TASK STATEMENT — Can you find the lines of the listing that include "padding" and copy every one?

EXERCISE MATERIAL —

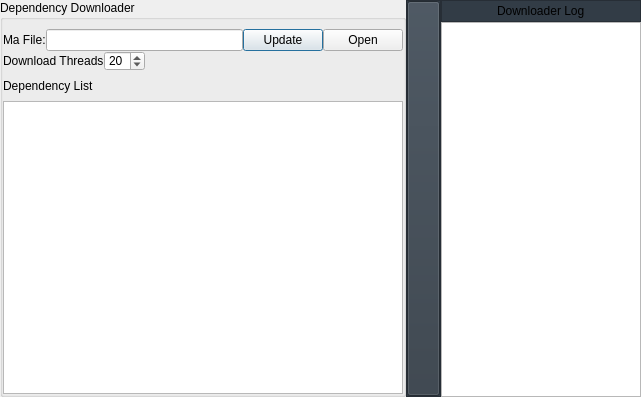
Old version of the form plugins/dependency_loader/gui/main.ui in the repository MayaFramework/Framework.
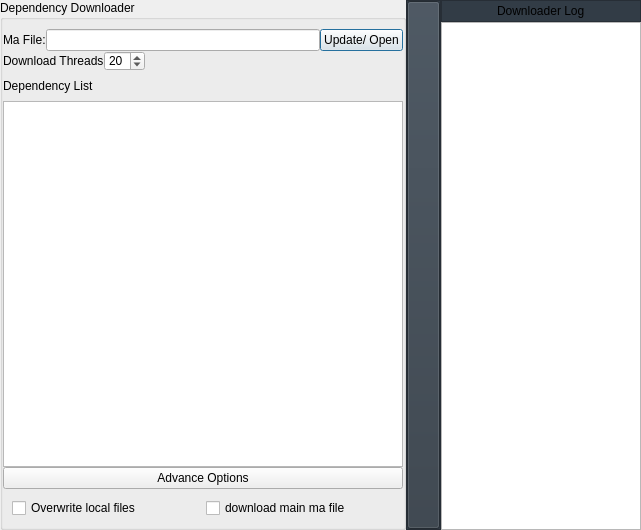
New version of the form.

Commit message:
added sates for uploader widget
Its possible to change configurations from outsite. check states, static attributes defined in dependecy_loader_window

What changed in the file:
```diff
--- a/plugins/dependency_loader/gui/main.ui
+++ b/plugins/dependency_loader/gui/main.ui
@@ -7,12 +7,21 @@
     <x>0</x>
     <y>0</y>
     <width>637</width>
-    <height>397</height>
+    <height>530</height>
    </rect>
   </property>
   <property name="windowTitle">
    <string>miguel.molledo.alvarez@gmail.com</string>
   </property>
+  <property name="toolTip">
+   <string/>
+  </property>
+  <property name="sizeGripEnabled">
+   <bool>false</bool>
+  </property>
+  <property name="modal">
+   <bool>true</bool>
+  </property>
   <layout class="QHBoxLayout" name="horizontalLayout_5">
    <property name="spacing">
     <number>0</number>
@@ -84,26 +93,7 @@
            <string>Update recursively the file that must be an [.ma]</string>
           </property>
           <property name="text">
-           <string>Update</string>
-          </property>
-         </widget>
-        </item>
-        <item>
-         <widget class="QPushButton" name="open_btn">
-          <property name="sizePolicy">
-           <sizepolicy hsizetype="Fixed" vsizetype="Fixed">
-            <horstretch>0</horstretch>
-            <verstretch>0</verstretch>
-           </sizepolicy>
-          </property>
-          <property name="minimumSize">
-           <size>
-            <width>40</width>
-            <height>0</height>
-           </size>
-          </property>
-          <property name="text">
-           <string>Open</string>
+           <string>Update/ Open</string>
           </property>
          </widget>
         </item>
@@ -229,6 +219,47 @@
         </property>
        </widget>
       </item>
+      <item>
+       <layout class="QVBoxLayout" name="verticalLayout_5">
+        <item>
+         <widget class="QPushButton" name="advance_options_btn">
+          <property name="text">
+           <string>Advance Options</string>
+          </property>
+         </widget>
+        </item>
+        <item>
+         <widget class="QWidget" name="advance_options_widget" native="true">
+          <layout class="QVBoxLayout" name="verticalLayout_7">
+           <item>
+            <layout class="QHBoxLayout" name="horizontalLayout_4">
+             <item>
+              <widget class="QCheckBox" name="overwrite_chk_box">
+               <property name="toolTip">
+                <string/>
+               </property>
+               <property name="text">
+                <string>Overwrite local files</string>
+               </property>
+              </widget>
+             </item>
+             <item>
+              <widget class="QCheckBox" name="download_ma_file">
+               <property name="toolTip">
+                <string>Do you want to download the main ma file defined above ?</string>
+               </property>
+               <property name="text">
+                <string>download main ma file</string>
+               </property>
+              </widget>
+             </item>
+            </layout>
+           </item>
+          </layout>
+         </widget>
+        </item>
+       </layout>
+      </item>
      </layout>
     </widget>
    </item>
```
The commit also changes 5 other files.
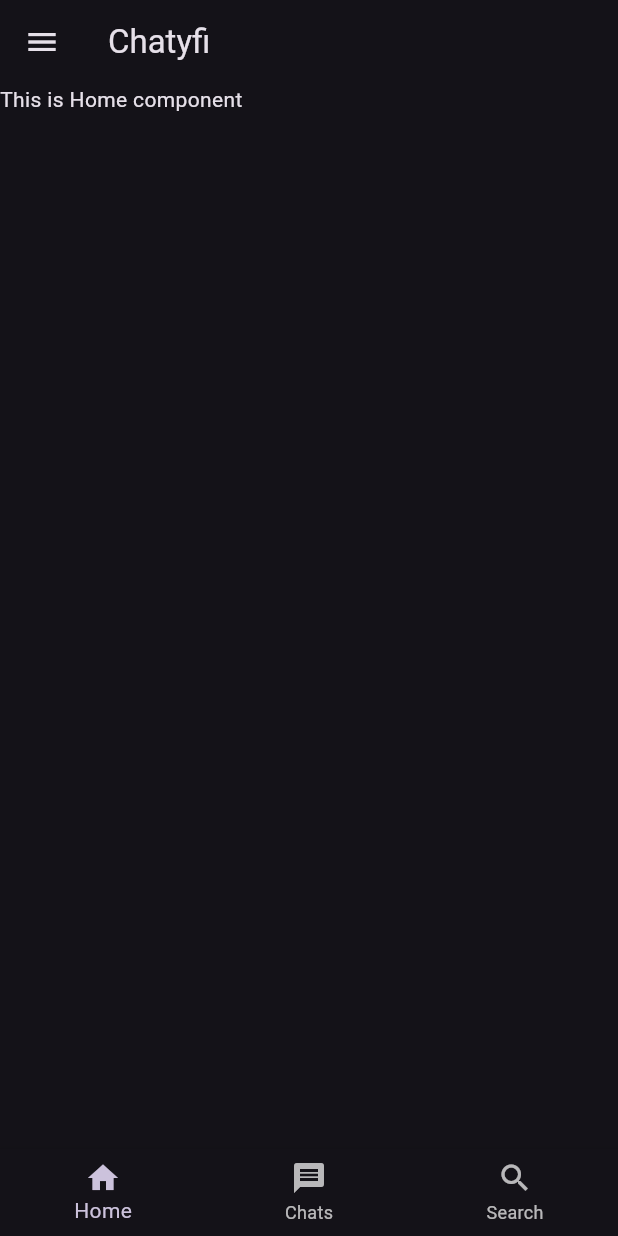
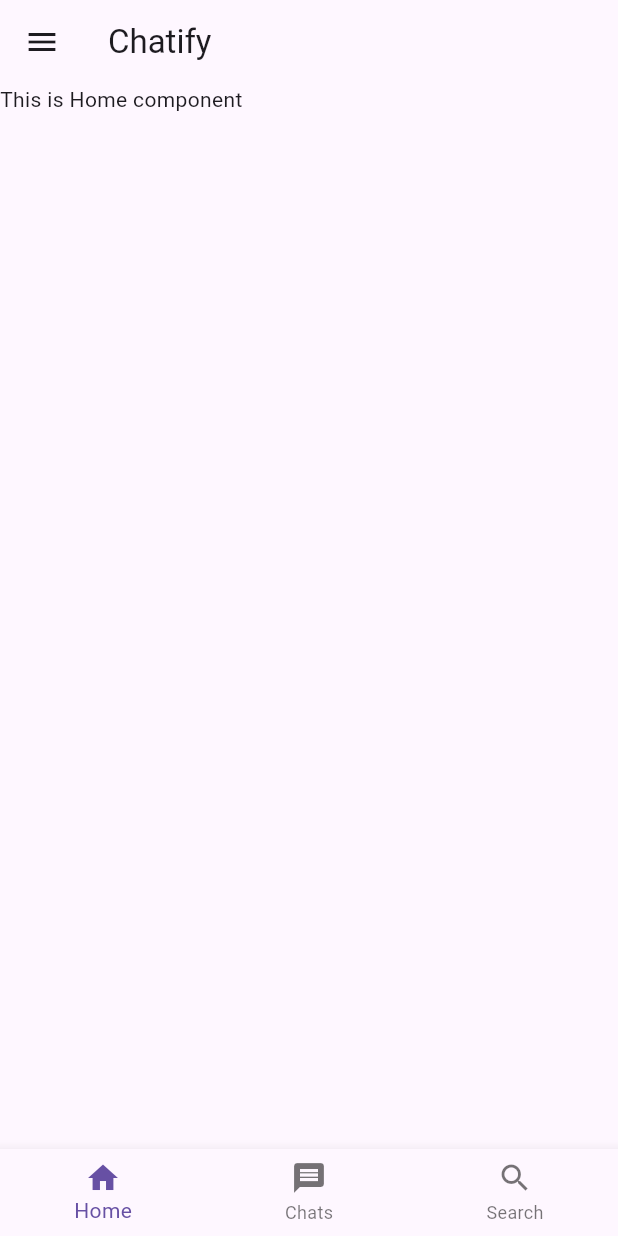
Before and after one commit to TheJustRusik/chatify, a Flutter app: the screen it shows after launch, on a phone screen of 412 x 824 dp. Run offline on Flutter 3.47's test engine with Material 3 defaults, Android fonts, the phone set to English and light mode, and no system bars.

Commit message:
Chatyfi -> Chatify

```diff
--- a/lib/main.dart
+++ b/lib/main.dart
@@ -11,7 +11,7 @@ class App extends StatelessWidget {
   Widget build(BuildContext context){
     return MaterialApp(
       home: const AuthorizationService(),
-      theme: ThemeData.dark(),
+      theme: ThemeData.light(),
     );
   }
 }
--- a/lib/pages/home.dart
+++ b/lib/pages/home.dart
@@ -27,7 +27,7 @@ class HomePageState extends State<HomePage> {
       appBar: AppBar(
         title: const Row(
           children: [
-            Text("Chatyfi")
+            Text("Chatify")
           ],
         )
       ),
```
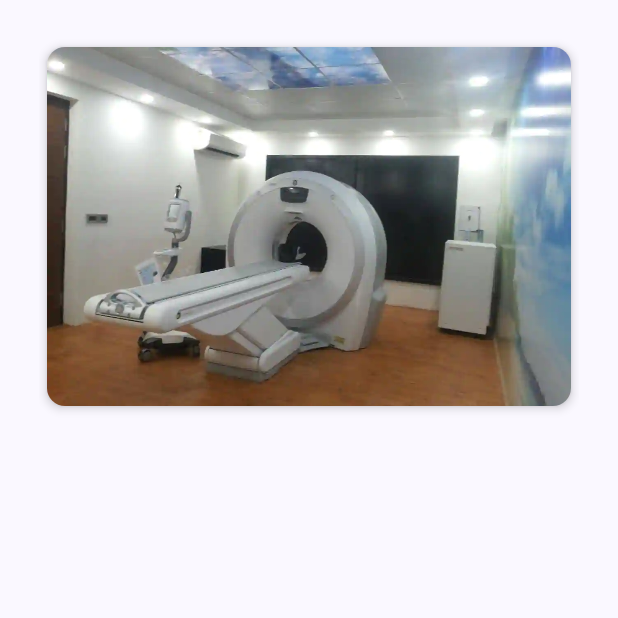
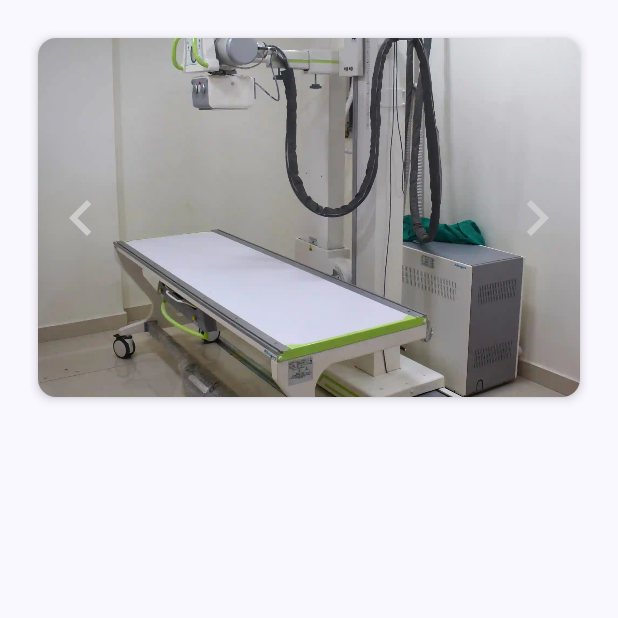
Before and after one commit to ankitkumar1302/PankajScanning, an Android app built with Jetpack Compose: the screen it shows after launch (MainActivity), on a phone screen of 412 x 824 dp, the top half of it. Run offline under Robolectric (Android 15) with nearby library versions, the phone set to English and light mode, and no system bars; our stand-ins replace accompanist.

Commit message:
HomeScreen

```diff
--- a/app/build.gradle.kts
+++ b/app/build.gradle.kts
@@ -5,7 +5,7 @@ plugins {
 
 android {
     namespace = "com.example.pankajscanning"
-    compileSdk = 33
+    compileSdk = 34
 
     defaultConfig {
         applicationId = "com.example.pankajscanning"
@@ -69,4 +69,8 @@ dependencies {
 
     //pager
     implementation ("com.google.accompanist:accompanist-pager:0.12.0")
+    // Icons
+//    implementation("androidx.compose.material:material:1.5.4")
+    implementation("androidx.compose.material:material-icons-extended:1.5.4")
+
 }
--- a/app/src/main/java/com/example/pankajscanning/screens/Home.kt
+++ b/app/src/main/java/com/example/pankajscanning/screens/Home.kt
@@ -8,14 +8,23 @@ import androidx.compose.foundation.layout.fillMaxSize
 import androidx.compose.foundation.layout.fillMaxWidth
 import androidx.compose.foundation.layout.height
 import androidx.compose.foundation.layout.padding
+import androidx.compose.foundation.layout.size
 import androidx.compose.foundation.layout.wrapContentSize
-import androidx.compose.foundation.shape.RoundedCornerShape
+import androidx.compose.foundation.shape.CircleShape
+import androidx.compose.material.icons.Icons
+import androidx.compose.material.icons.filled.KeyboardArrowLeft
+import androidx.compose.material.icons.filled.KeyboardArrowRight
 import androidx.compose.material3.Card
 import androidx.compose.material3.CardDefaults
+import androidx.compose.material3.Icon
+import androidx.compose.material3.IconButton
 import androidx.compose.runtime.Composable
+import androidx.compose.runtime.LaunchedEffect
+import androidx.compose.runtime.rememberCoroutineScope
 import androidx.compose.ui.Alignment
 import androidx.compose.ui.Modifier
 import androidx.compose.ui.draw.clip
+import androidx.compose.ui.graphics.Color
 import androidx.compose.ui.layout.ContentScale
 import androidx.compose.ui.res.painterResource
 import androidx.compose.ui.tooling.preview.Preview
@@ -24,6 +33,9 @@ import com.example.pankajscanning.R
 import com.google.accompanist.pager.ExperimentalPagerApi
 import com.google.accompanist.pager.HorizontalPager
 import com.google.accompanist.pager.rememberPagerState
+import kotlinx.coroutines.delay
+import kotlinx.coroutines.launch
+
 
 @OptIn(ExperimentalPagerApi::class)
 @Composable
@@ -34,11 +46,17 @@ internal fun HomeScreen() {
         R.drawable.image4,
         R.drawable.image5,
         R.drawable.image6,
-
-        )
+    )
 
     val pagerState = rememberPagerState(pageCount = images.size)
-
+    val scope = rememberCoroutineScope()
+    LaunchedEffect(Unit) {
+        while (true) {
+            delay(5000)
+            val nextPage = (pagerState.currentPage + 1) % pagerState.pageCount
+            pagerState.scrollToPage(nextPage)
+        }
+    }
     Column(
         modifier = Modifier.fillMaxSize(),
         horizontalAlignment = Alignment.CenterHorizontally
@@ -50,16 +68,16 @@ internal fun HomeScreen() {
                 state = pagerState,
                 modifier = Modifier
                     .wrapContentSize()
-                    .padding(26.dp)
+                    .padding(20.dp)
             ) { currentpage ->
                 Card(
                     modifier = Modifier
                         .fillMaxWidth()
-                        .height(250.dp).padding(5.dp)
+                        .height(250.dp)
+                        .padding(5.dp),
 //                        .clip(shape = RoundedCornerShape(16.dp))
-                        ,
                     elevation = CardDefaults.cardElevation(4.dp),
-                    ) {
+                ) {
                     Image(
                         painter = painterResource(id = images[currentpage]),
                         contentDescription = "Images",
@@ -67,8 +85,51 @@ internal fun HomeScreen() {
                         modifier = Modifier.fillMaxSize()
                     )
                 }
+            }
+            IconButton(
+                onClick = {
+                    val nextPage = pagerState.currentPage + 1
+                    if (nextPage < images.size) {
+                        scope.launch {
+                            pagerState.scrollToPage(nextPage)
+                        }
+                    }
+                },
+                modifier = Modifier
+                    .padding(30.dp)
+                    .size(48.dp)
+                    .align(Alignment.CenterEnd)
+                    .clip(CircleShape)
+            ) {
+                Icon(
+                    imageVector = Icons.Filled.KeyboardArrowRight, contentDescription = "",
+                    modifier = Modifier.fillMaxSize(),
+                    tint = Color.LightGray
+                )
+            }
+            IconButton(
+                onClick = {
+                    val prevPage = pagerState.currentPage - 1
+                    if (prevPage >= 0) {
+                        scope.launch {
+                            pagerState.scrollToPage(prevPage)
+                        }
+                    }
 
+                },
+                modifier = Modifier
+                    .padding(30.dp)
+                    .size(48.dp)
+                    .align(Alignment.CenterStart)
+                    .clip(CircleShape)
+            ) {
+                Icon(
+                    imageVector = Icons.Filled.KeyboardArrowLeft, contentDescription = "",
+                    modifier = Modifier.fillMaxSize(),
+                    tint = Color.LightGray
+                )
             }
+
 
         }
     }
--- a/app/src/main/java/com/example/pankajscanning/ui/theme/Color.kt
+++ b/app/src/main/java/com/example/pankajscanning/ui/theme/Color.kt
@@ -27,18 +27,18 @@ private val White = Color(0xFFFFFFFF)
 private val WhiteGrey = Color(0xFFEBEBEF)
 private val LineDark = Color(0xFFEAEAEA)
 
-internal val DarkColorScheme1 = darkColorScheme(
-    primary = Dark,
-    secondary = Soft,
-    background = Dark,
-    surface = Dark
-)
+//internal val DarkColorScheme1 = darkColorScheme(
+//    primary = Dark,
+//    secondary = Soft,
+//    background = Dark,
+//    surface = Dark
+//)
 
 
 
 
 @Immutable
-data class CinemaxColors(
+data class PankajScanningColors(
     val default: Color = Color.Unspecified,
     val primaryDark: Color = Dark,
     val primarySoft: Color = Soft,
@@ -55,4 +55,4 @@ data class CinemaxColors(
 )
 
 
-internal val LocalCinemaxColors = staticCompositionLocalOf { CinemaxColors() }
+internal val LocalPankajScanningColor = staticCompositionLocalOf { PankajScanningColors() }
--- a/app/src/main/java/com/example/pankajscanning/ui/theme/Theme.kt
+++ b/app/src/main/java/com/example/pankajscanning/ui/theme/Theme.kt
@@ -17,15 +17,21 @@ import androidx.compose.runtime.Composable
 import androidx.compose.runtime.CompositionLocalProvider
 import androidx.compose.runtime.ReadOnlyComposable
 import androidx.compose.runtime.SideEffect
+import androidx.compose.ui.graphics.Color
 import androidx.compose.ui.graphics.toArgb
 import androidx.compose.ui.platform.LocalContext
 import androidx.compose.ui.platform.LocalView
 import androidx.core.view.WindowCompat
 
 private val DarkColorScheme = darkColorScheme(
-    primary = Purple80,
-    secondary = PurpleGrey80,
-    tertiary = Pink80
+//    primary = Purple80,
+//    secondary = PurpleGrey80,
+//    tertiary = Pink80,
+
+    primary = Color.Black,
+    secondary = Color.Black,
+    tertiary = Color.Black
+
 )
 
 private val LightColorScheme = lightColorScheme(
@@ -77,52 +83,10 @@ fun PankajScanningTheme(
 }
 
 
-//@Composable
-//fun CinemaxTheme(
-//    colorScheme: ColorScheme = DarkColorScheme,
-//    shapes: Shapes = Shapes,
-//    typography: Typography = Typography,
-//    content: @Composable () -> Unit
-//) {
-//    MaterialTheme(
-//        colorScheme = colorScheme,
-//        shapes = shapes,
-//        typography = typography
-//    ) { ProvideCinemaxThemeDependencies(content = content) }
-//}
-//
-//@Composable
-//private fun ProvideCinemaxThemeDependencies(content: @Composable () -> Unit) {
-//    CompositionLocalProvider(
-//        LocalCinemaxColors provides CinemaxColors(),
-//        LocalCinemaxShapes provides CinemaxShapes(),
-//        LocalCinemaxTypography provides CinemaxTypography(),
-//        LocalCinemaxSpacing provides CinemaxSpacing(),
-//        LocalIndication provides rememberCinemaxRipple(),
-//        LocalRippleTheme provides CinemaxRippleTheme
-//    ) {
-//        ProvideTextStyle(value = CinemaxTheme.typography.regular.h4, content = content)
-//    }
-//}
-//
-//object CinemaxTheme {
-//    val colors: CinemaxColors
-//        @Composable
-//        @ReadOnlyComposable
-//        get() = LocalCinemaxColors.current
-//
-//    val shapes: CinemaxShapes
-//        @Composable
-//        @ReadOnlyComposable
-//        get() = LocalCinemaxShapes.current
-//
-//    val typography: CinemaxTypography
-//        @Composable
-//        @ReadOnlyComposable
-//        get() = LocalCinemaxTypography.current
-//
-//    val spacing: CinemaxSpacing
-//        @Composable
-//        @ReadOnlyComposable
-//        get() = LocalCinemaxSpacing.current
-//}
+object PankajScanningTheme{
+    val colors: PankajScanningColors
+    @Composable
+    @ReadOnlyComposable
+    get() = LocalPankajScanningColor.current
+
+}
```
Also changed, not shown: app/src/main/java/com/example/pankajscanning/paging/Pager.kt (+122 -92 lines).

WRITTEN REPLY —
 import androidx.compose.foundation.layout.padding
-                    .padding(26.dp)
+                    .padding(20.dp)
-                        .height(250.dp).padding(5.dp)
+                        .padding(5.dp),
+                    .padding(30.dp)
+                    .padding(30.dp)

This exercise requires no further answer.